Detected change data
'''
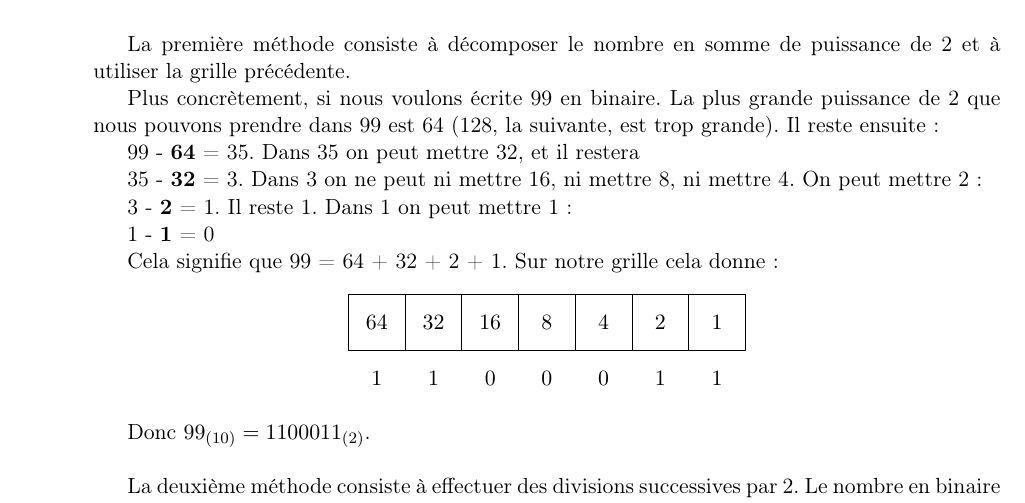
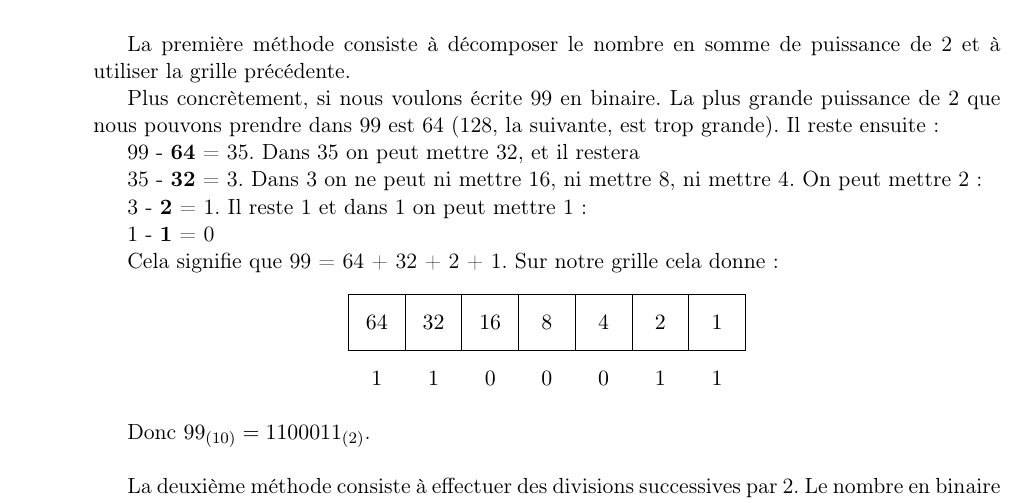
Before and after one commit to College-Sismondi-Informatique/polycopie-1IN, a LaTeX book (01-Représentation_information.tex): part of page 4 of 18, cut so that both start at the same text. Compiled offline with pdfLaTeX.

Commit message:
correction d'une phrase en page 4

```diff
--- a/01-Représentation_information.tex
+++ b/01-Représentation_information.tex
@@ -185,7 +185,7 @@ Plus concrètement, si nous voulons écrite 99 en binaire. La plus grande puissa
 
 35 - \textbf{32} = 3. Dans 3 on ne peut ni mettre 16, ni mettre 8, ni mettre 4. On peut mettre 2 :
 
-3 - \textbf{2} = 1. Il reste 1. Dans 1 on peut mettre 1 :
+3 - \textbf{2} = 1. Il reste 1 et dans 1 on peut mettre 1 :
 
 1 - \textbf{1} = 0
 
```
'''
- [Description of the task] With the pictures set aside, please write out all of the records above exactly.

- [Answer to this exercise]
Before and after one commit to College-Sismondi-Informatique/polycopie-1IN, a LaTeX book (01-Représentation_information.tex): part of page 4 of 18, cut so that both start at the same text. Compiled offline with pdfLaTeX.

Commit message:
correction d'une phrase en page 4

```diff
--- a/01-Représentation_information.tex
+++ b/01-Représentation_information.tex
@@ -185,7 +185,7 @@ Plus concrètement, si nous voulons écrite 99 en binaire. La plus grande puissa
 
 35 - \textbf{32} = 3. Dans 3 on ne peut ni mettre 16, ni mettre 8, ni mettre 4. On peut mettre 2 :
 
-3 - \textbf{2} = 1. Il reste 1. Dans 1 on peut mettre 1 :
+3 - \textbf{2} = 1. Il reste 1 et dans 1 on peut mettre 1 :
 
 1 - \textbf{1} = 0
 
```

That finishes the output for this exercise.